It boils down to this question; we know the Queensland Government is intent on jamming more than 2-million extra people into our state’s South East corner in the next couple of decades, including what they envisage as Noosa’s ‘share’ of this excess – nearly 20,000 more people.
How do we convince them that this will be the end of the Noosa project as we know it, and a demolition of our tourism industry which is based on the fact that we are NOT a coastal city, or part of the “Noosangatta” horror scenario that Alan Lander wrote about recently.
How do we plead our need to be kept ‘special’ and protected, not because of NIMBYism – although that finger is inevitably pointed at us – but because our economic and lifestyle model depends on it?
On Wednesday public submissions to the state on their plan for turbo-charged growth were closed.
We know Noosa Council has been making public and political noises while working hard in the background. With Noosa now a party politically ‘tainted’ Council, the State Government has found it easy to dismiss most of the Mayor’s arguments as little more than her LNP campaign for the seat of Noosa next year.
So, who will they listen to? Perhaps a little political context could be useful here.
Independent Noosa MP Sandy Bolton was recently appointed to chair the parliamentary Youth Crime committee, something of a poison chalice the Palaszczuk government was delighted to hand over to the member for Noosa.
This committee – if it does anything of substance on the complex issue of youth crime – is guaranteed to upset at least half of the population. But it’s a relief valve for the government and – here’s the connection – an extra reason for them to listen closely as Sandy Bolton argues Noosa’s case on population growth.
Any local community or environment group that’s worth its salt will have supported her case with a submission to the government.
Peregian Beach Community Association has lodged a comprehensive submission arguing that a ‘one-size fits all’ plan for growth in SEQ will do irreparable damage to Noosa.
And Noosa Parks Association argues for;

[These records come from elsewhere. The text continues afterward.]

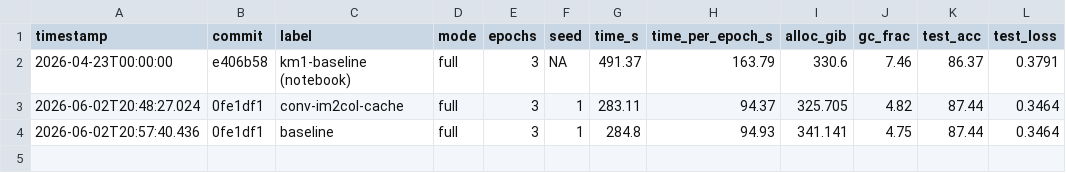
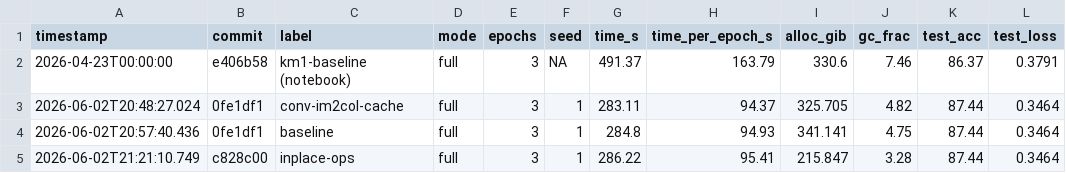
Before and after one commit to cienkowd/julia-autodiff-cnn, a CSV file: bench/results.csv, drawn as a sheet.

```diff
--- a/bench/results.csv
+++ b/bench/results.csv
@@ -4 +4,2 @@ timestamp,commit,label,mode,epochs,seed,time_s,time_per_epoch_s,alloc_gib,gc_fra
 2026-06-02T20:57:40.436,0fe1df1,baseline,full,3,1,284.8,94.93,341.141,4.75,87.44,0.3464
+2026-06-02T21:21:10.749,c828c00,inplace-ops,full,3,1,286.22,95.41,215.847,3.28,87.44,0.3464
```
Also changed, not shown: 2 other files.
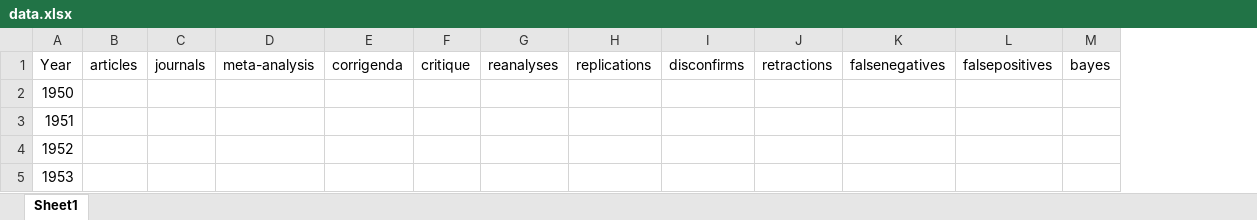
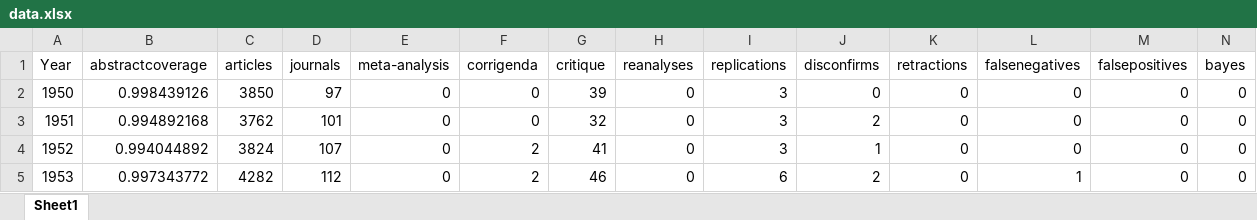
Before and after one commit to chartgerink/2015growth, an Excel workbook: data.xlsx, sheet Sheet1, drawn as a sheet; only a part is shown; values as stored, in another font and other column widths than the file's, no borders; addresses are those after the commit; the diff covers the shown part only; the diff names each change by its address in the sheet, - before the commit and + after, or states it on an @@ line.

```diff
--- a/data.xlsx (sheet Sheet1)
+++ b/data.xlsx (sheet Sheet1)
+column B (abstractcoverage), rows 2-5: 0.998439126 | 0.994892168 | 0.994044892 | 0.997343772
-C2 (articles): (empty)
+C2 (articles): 3850
-D2 (journals): (empty)
+D2 (journals): 97
-E2:E5 (meta-analysis): (empty)
+E2:E5 (meta-analysis): 0
-F2:F3 (corrigenda): (empty)
+F2:F3 (corrigenda): 0
-G2 (critique): (empty)
+G2 (critique): 39
-H2:H5 (reanalyses): (empty)
+H2:H5 (reanalyses): 0
-I2:I4 (replications): (empty)
+I2:I4 (replications): 3
-J2 (disconfirms): (empty)
+J2 (disconfirms): 0
-K2:K5 (retractions): (empty)
+K2:K5 (retractions): 0
-L2:L4 (falsenegatives): (empty)
+L2:L4 (falsenegatives): 0
-M2:M5 (falsepositives): (empty)
+M2:M5 (falsepositives): 0
-N2:N5 (bayes): (empty)
+N2:N5 (bayes): 0
-C3 (articles): (empty)
+C3 (articles): 3762
-D3 (journals): (empty)
+D3 (journals): 101
-G3 (critique): (empty)
+G3 (critique): 32
-J3 (disconfirms): (empty)
+J3 (disconfirms): 2
-C4 (articles): (empty)
+C4 (articles): 3824
-D4 (journals): (empty)
+D4 (journals): 107
-F4:F5 (corrigenda): (empty)
+F4:F5 (corrigenda): 2
-G4 (critique): (empty)
+G4 (critique): 41
-J4 (disconfirms): (empty)
+J4 (disconfirms): 1
-C5 (articles): (empty)
+C5 (articles): 4282
-D5 (journals): (empty)
+D5 (journals): 112
-G5 (critique): (empty)
+G5 (critique): 46
-I5 (replications): (empty)
+I5 (replications): 6
-J5 (disconfirms): (empty)
+J5 (disconfirms): 2
-L5 (falsenegatives): (empty)
+L5 (falsenegatives): 1
```
Also changed, not shown: 3 added rows, 2 removed rows, 188 edited cells and row numbers in column A elsewhere in this sheet, searches/bayes.xlsx.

* A viable destination management strategy that respects and protects resident amenity and provides equitable access to visitors, and

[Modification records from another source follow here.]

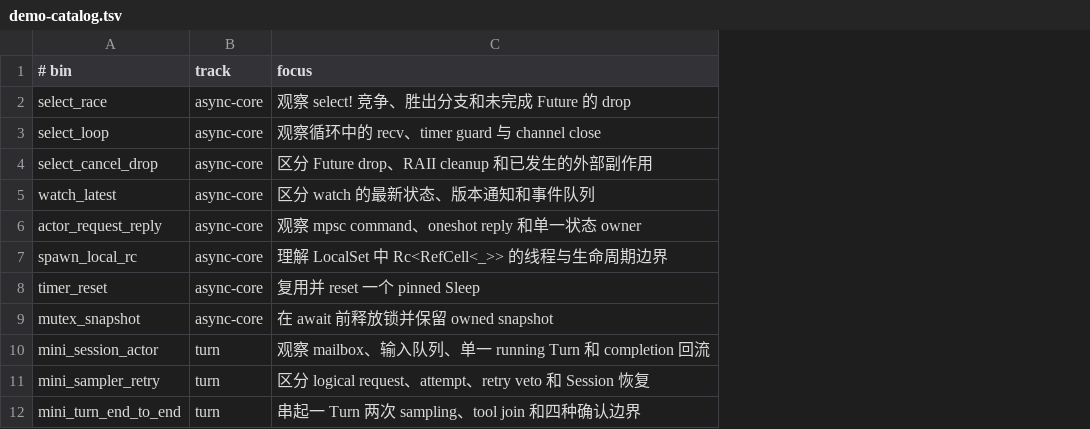
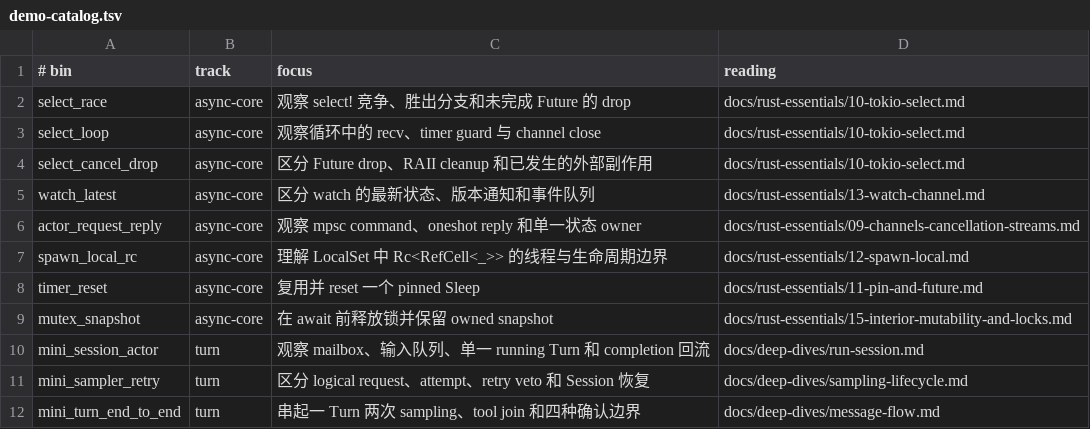
Before and after one commit to stormZhu/grok-build, a TSV file: docs/rust-essentials/labs/demo-catalog.tsv, drawn as a sheet; only a part is shown; the diff names each change by its address in the sheet, - before the commit and + after, or states it on an @@ line.

Commit message:
docs: 新增checklist命令与更新学习路径文档
1. 为study.sh新增checklist子命令，用于生成学习检查表
2. 更新demo-catalog.tsv，为每个实验添加精读文档路径
3. 优化各文档中的学习路径说明与检查表相关描述
4. 新增两篇源码精读文档并更新总览列表
5. 补充leader-control-plane.md的后续内容

```diff
--- a/docs/rust-essentials/labs/demo-catalog.tsv
+++ b/docs/rust-essentials/labs/demo-catalog.tsv
+column D (reading), rows 2-12: docs/rust-essentials/10-tokio-select.md | docs/rust-essentials/10-tokio-select.md | docs/rust-essentials/10-tokio-select.md | docs/rust-essentials/13-watch-channel.md | docs/rust-essentials/09-channels-cancellation-streams.md | docs/rust-essentials/12-spawn-local.md | docs/rust-essentials/11-pin-and-future.md | docs/rust-essentials/15-interior-mutability-and-locks.md | docs/deep-dives/run-session.md | docs/deep-dives/sampling-lifecycle.md | docs/deep-dives/message-flow.md
```
Also changed, not shown: 20 other files.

* A housing diversity strategy that isn’t simply applying big city solutions to a locale that has long been successfully marketing itself as the alternative to big city life.
NPA argues that there are better ways of addressing the issues of affordable housing in Noosa than by blanket increases in density. They submit that Noosa Council can best play its part by:
- Getting Noosa’s future housing mix right, so that Noosa Shire’s economic potential will not be hampered by a deficit of available and affordable housing that is already leading to worker shortages; and
- Getting Noosa’s resident-tourist balance right, so that Noosa once again becomes an attractive and environmentally sustainable place to call home, or to visit.
The NPA submission says Noosa Council has already gone some way towards addressing the issue of affordable housing- at least at the policy level – in its Noosa Housing Strategy which includes a review of planning scheme provisions and a suite of proposed amendments to address the housing crisis.
These Council approaches to the Queensland Government remain confidential and are currently on pause.
It’s clear Noosa has moved well past the point where we can rely on the market to deliver the affordable accommodation required. Million dollar apartments are not aimed at our working families.
Turning the Destination Management debacle on its head
In relation to the resident-tourist balance, the NPA submission says “Noosa Council’s current destination management puts the interests of tourists ahead of residents. It can and must get the balance right”.
Noosa Council’s destination management challenge is to provide a delightfully relaxed and appealing recreational experience for visitors in a way that is both environmentally responsible and which complements rather than detracts from resident amenity.
If Noosa Council is to deliver such an outcome, it will need to do some heavy lifting sooner rather than later. To succeed, a revised destination management strategy will need to gain support from the Queensland Government, Tourism Queensland, the Noosa tourism industry, and the Noosa community. In the face of increasing tourism pressures resulting from SEQ population growth, this issue has never been more urgent.
And a final warning:
“Noosa Parks Association submits that the answers to the problems associated with housing affordability, adequate worker accommodation, community wellbeing and destination management will not be achieved through either increasing building heights nor by changing residential zonings or enlarging urban footprints”.
The message is clear. Noosa’s environment and lifestyle depend on it being delivered effectively.